For those interested, the freaky retired Lieutenant Colonel is the chief executive officer of a private aviation company based in Florida, with contracts in three African nations that just happen to be of particular interest to the U.S. State Department. Although the company is named after him, his full name has been carefully excised from his website. I don’t suspect that he really is retired from U.S.-sponsored military service, if you know what I mean… Here’s your tax dollars at work.
A few newspaper websites have republished up the Inky article and two blogging news sites have picked up on it:
Yet Another Baby Blogging story uncovers danger — but it’s not true ran in BloggingBaby.com: “When someone threatened his son on his Baby Theo Web page, he took the site down; but left up a pic on his home page. Well, that is, according to the article, which somehow managed to not check its facts (maybe, ummm–go to the link you included in your article?) and discover that, in fact, Baby Theo’s page is alive and well. We’re glad, Theo’s a cutie.”
Baby bloggers ran in Netfamilynews. “The $64,000 question(s) is: Is this a shift of thinking and behavior or, basically, a mistake?.. Martin Kelly, whose baby was threatened by someone who visited his baby page, would lean toward the mistake side of the question.” (No I wouldn’t, as I explained to the webmaster later)
A little bit of housekeeping: There have been a few behind-the-scene changes on the Nonviolence.org homepage this weekend. I’ve switched the blogging software over to Moveabletype.
The hard-core blog readers will appreciate that Nonviolence.org now has an syndicated news feed. That means that you can now read the homepage with software like Sharpreader, Newsgator, etc.

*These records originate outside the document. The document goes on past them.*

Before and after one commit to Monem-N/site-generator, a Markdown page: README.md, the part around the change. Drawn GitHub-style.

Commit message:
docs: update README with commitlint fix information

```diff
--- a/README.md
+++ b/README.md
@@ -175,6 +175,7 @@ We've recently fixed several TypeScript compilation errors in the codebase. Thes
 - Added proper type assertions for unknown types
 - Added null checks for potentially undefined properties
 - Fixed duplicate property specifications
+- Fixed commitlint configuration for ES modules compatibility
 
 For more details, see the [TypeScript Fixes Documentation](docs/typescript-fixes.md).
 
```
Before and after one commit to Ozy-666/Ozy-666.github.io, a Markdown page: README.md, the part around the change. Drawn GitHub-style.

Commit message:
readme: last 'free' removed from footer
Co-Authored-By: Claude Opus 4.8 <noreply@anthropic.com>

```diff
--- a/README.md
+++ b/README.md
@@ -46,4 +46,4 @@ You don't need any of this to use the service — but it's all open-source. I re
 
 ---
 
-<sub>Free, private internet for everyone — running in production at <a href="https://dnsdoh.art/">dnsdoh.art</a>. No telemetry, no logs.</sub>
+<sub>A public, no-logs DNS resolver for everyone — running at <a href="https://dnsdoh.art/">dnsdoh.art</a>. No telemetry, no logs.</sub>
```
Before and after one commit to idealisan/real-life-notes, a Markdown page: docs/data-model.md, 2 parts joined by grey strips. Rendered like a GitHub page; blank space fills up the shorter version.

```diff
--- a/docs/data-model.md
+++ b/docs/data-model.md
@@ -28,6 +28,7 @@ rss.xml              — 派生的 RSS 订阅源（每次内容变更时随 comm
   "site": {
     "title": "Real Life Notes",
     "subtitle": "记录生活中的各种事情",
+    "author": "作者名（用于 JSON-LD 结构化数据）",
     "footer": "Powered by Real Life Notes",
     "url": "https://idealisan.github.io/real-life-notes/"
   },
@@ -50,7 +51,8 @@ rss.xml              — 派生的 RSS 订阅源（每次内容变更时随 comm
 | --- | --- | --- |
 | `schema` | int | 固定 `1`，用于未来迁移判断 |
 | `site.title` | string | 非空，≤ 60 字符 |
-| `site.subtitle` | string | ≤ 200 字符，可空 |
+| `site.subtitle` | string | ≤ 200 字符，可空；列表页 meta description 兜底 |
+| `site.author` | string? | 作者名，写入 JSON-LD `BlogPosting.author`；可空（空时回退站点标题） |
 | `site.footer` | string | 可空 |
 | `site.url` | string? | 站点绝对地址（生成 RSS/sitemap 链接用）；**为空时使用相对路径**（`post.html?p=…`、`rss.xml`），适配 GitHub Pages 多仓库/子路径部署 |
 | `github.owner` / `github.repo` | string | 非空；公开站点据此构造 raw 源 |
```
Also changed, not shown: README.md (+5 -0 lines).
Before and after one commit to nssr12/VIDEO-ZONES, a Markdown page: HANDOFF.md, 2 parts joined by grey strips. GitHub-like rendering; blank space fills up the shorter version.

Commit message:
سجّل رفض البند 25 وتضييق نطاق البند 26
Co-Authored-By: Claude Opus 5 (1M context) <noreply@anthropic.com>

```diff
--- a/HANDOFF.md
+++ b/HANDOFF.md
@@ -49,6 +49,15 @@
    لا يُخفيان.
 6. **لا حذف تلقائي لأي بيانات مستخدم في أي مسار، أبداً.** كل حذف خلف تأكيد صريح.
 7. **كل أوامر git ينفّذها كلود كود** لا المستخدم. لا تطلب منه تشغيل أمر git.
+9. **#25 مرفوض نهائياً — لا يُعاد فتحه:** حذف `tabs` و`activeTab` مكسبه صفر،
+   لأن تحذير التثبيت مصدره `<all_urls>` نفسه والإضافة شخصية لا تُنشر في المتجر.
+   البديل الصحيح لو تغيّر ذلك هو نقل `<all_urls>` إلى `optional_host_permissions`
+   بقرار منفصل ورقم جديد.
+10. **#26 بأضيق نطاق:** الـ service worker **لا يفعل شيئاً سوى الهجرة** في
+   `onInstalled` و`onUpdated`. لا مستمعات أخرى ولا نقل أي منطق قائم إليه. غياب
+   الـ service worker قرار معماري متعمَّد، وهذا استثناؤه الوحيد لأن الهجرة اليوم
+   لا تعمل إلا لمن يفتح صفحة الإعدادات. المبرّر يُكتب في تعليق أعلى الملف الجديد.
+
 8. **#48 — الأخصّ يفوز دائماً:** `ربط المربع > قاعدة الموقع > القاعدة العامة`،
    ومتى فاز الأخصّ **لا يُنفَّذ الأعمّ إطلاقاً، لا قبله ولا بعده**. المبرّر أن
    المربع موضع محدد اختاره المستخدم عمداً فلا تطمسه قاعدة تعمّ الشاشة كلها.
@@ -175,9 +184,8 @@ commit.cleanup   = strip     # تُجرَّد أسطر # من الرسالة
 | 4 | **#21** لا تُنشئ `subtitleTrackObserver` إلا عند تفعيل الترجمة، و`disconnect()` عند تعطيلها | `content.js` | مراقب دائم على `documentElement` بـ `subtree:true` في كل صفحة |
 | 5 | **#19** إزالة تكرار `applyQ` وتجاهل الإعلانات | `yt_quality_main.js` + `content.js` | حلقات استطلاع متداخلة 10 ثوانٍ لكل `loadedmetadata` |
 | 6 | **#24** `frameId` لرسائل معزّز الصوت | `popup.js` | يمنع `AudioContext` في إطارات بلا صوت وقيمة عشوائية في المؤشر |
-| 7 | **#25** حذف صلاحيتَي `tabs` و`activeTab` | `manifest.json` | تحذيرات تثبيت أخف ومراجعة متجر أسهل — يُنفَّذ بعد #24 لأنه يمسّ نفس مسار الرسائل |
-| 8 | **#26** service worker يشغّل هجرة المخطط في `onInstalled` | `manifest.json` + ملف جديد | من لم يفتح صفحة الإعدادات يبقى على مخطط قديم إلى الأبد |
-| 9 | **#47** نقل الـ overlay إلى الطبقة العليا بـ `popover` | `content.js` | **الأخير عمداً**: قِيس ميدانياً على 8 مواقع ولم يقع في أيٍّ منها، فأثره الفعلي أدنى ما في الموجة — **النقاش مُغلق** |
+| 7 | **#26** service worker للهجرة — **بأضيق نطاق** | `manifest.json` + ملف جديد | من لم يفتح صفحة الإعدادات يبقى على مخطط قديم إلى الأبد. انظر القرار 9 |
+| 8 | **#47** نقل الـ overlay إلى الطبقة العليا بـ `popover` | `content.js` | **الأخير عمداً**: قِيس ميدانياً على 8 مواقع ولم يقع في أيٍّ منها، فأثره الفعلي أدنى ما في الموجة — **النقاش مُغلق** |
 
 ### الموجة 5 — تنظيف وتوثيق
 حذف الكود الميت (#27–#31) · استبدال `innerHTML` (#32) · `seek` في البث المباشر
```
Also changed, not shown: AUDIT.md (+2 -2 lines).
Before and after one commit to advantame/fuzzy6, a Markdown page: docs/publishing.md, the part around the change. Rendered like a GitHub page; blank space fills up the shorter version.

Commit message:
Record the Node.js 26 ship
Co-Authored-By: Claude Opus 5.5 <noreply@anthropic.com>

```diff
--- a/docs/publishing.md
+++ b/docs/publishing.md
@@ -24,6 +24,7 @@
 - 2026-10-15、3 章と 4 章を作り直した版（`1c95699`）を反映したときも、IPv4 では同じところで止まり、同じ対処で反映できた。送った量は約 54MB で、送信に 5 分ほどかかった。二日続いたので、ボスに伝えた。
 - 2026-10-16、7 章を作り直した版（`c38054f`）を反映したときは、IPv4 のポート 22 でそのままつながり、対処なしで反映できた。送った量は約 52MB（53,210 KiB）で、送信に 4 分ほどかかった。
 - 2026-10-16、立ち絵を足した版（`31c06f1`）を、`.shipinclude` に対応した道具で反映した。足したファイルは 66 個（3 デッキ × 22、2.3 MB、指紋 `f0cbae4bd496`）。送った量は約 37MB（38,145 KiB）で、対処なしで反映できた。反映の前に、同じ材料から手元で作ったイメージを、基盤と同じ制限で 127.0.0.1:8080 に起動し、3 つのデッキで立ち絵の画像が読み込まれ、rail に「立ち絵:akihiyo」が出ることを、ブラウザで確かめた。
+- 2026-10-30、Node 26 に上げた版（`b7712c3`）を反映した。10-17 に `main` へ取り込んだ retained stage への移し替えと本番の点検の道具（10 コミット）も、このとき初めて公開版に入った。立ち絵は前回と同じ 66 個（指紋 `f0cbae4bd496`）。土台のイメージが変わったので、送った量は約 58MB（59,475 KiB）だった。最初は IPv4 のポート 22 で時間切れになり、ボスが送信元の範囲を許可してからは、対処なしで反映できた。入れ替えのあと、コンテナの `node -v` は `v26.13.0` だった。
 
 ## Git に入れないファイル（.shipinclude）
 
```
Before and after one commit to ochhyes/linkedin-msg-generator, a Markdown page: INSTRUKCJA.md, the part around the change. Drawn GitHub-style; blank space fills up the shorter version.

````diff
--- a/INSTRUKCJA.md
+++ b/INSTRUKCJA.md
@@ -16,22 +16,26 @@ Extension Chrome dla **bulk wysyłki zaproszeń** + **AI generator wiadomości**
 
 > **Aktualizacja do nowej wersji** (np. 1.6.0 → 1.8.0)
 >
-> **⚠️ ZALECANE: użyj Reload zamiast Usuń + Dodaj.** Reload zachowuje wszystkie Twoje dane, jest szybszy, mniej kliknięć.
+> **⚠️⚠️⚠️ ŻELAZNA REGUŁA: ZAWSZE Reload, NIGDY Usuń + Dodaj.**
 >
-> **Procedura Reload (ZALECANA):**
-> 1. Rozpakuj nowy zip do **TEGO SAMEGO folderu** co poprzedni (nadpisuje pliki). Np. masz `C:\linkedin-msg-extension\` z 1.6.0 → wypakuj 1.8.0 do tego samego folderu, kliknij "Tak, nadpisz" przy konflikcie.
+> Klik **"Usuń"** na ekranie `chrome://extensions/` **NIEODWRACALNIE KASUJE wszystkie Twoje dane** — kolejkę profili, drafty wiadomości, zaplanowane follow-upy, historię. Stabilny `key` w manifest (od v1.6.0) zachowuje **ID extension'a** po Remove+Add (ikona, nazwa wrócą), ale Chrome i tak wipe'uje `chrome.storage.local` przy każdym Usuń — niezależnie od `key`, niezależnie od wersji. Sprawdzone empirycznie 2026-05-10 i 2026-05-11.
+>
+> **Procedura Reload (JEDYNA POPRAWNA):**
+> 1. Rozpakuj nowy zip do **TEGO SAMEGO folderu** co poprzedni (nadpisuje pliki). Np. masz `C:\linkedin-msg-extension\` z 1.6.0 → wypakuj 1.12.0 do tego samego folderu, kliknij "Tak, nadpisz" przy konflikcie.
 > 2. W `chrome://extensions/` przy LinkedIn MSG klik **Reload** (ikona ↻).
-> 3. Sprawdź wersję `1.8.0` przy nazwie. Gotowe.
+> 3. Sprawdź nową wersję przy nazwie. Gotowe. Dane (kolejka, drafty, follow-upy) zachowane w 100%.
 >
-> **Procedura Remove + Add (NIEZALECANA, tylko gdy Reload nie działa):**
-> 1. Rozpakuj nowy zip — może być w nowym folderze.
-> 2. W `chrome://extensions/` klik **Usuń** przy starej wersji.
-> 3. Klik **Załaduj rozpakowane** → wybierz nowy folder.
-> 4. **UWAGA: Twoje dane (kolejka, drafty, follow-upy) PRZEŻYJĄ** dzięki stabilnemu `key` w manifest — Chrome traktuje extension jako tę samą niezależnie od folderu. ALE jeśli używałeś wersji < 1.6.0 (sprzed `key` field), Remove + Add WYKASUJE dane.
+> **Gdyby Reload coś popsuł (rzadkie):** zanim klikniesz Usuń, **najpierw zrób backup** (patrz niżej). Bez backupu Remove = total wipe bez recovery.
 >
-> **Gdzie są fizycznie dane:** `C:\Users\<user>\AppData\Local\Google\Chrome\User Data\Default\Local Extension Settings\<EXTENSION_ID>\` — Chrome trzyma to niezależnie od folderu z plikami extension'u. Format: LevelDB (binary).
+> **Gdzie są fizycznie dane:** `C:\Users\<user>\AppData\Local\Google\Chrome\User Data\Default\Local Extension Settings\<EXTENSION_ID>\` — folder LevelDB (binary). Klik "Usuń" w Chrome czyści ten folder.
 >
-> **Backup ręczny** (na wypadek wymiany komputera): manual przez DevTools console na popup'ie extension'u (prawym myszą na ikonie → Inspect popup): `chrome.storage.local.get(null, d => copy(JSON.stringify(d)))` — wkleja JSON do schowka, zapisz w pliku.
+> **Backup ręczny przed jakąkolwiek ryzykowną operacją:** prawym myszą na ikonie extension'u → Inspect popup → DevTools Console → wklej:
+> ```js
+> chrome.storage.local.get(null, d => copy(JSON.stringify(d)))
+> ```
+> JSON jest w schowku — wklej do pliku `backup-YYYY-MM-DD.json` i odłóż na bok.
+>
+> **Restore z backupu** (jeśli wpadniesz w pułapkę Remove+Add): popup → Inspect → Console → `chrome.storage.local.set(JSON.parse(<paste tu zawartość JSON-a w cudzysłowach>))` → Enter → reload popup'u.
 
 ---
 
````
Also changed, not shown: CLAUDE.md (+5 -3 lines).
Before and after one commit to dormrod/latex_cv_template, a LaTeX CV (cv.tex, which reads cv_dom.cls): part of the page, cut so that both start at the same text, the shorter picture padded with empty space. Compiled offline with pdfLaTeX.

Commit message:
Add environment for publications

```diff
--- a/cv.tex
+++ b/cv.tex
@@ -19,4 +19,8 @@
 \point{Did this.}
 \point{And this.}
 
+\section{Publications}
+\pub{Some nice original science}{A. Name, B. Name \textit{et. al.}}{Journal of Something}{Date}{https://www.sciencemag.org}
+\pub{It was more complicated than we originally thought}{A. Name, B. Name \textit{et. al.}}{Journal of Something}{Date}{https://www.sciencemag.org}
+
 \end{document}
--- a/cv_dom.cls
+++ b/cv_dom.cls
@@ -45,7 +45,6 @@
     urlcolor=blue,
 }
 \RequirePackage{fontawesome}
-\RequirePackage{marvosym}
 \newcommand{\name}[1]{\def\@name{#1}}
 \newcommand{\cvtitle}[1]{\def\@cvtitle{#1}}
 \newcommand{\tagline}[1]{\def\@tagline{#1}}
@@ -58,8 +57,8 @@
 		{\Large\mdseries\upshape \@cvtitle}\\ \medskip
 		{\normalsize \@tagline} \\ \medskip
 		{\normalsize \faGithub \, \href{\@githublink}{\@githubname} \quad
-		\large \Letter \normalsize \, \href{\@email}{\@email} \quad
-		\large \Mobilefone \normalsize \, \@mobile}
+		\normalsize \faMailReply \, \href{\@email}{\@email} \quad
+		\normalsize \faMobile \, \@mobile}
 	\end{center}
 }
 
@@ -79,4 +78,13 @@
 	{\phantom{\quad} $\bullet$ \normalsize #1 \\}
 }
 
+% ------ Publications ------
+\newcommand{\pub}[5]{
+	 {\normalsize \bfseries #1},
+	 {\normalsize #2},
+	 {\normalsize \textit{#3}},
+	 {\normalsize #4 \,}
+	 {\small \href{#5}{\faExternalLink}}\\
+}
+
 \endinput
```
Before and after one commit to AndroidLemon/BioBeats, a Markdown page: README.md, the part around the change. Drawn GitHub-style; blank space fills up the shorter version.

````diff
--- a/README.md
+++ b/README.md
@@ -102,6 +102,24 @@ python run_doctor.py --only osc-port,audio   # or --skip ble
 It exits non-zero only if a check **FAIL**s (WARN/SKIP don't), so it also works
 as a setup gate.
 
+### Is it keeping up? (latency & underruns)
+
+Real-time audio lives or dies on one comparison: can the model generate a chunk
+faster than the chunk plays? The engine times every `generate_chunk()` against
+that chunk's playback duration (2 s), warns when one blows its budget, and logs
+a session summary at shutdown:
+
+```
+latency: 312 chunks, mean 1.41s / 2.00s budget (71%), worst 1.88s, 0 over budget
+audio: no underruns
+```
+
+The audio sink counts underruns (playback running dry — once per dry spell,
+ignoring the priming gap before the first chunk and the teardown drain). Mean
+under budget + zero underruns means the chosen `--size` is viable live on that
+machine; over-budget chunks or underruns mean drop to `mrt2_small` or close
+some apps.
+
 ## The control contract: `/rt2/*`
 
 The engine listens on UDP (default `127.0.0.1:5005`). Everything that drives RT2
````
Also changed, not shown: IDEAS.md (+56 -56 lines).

even the more-casual readers will appreciate that you can now comment directly on every article. There will be other subtler features added over time. Let me know if there are any problems.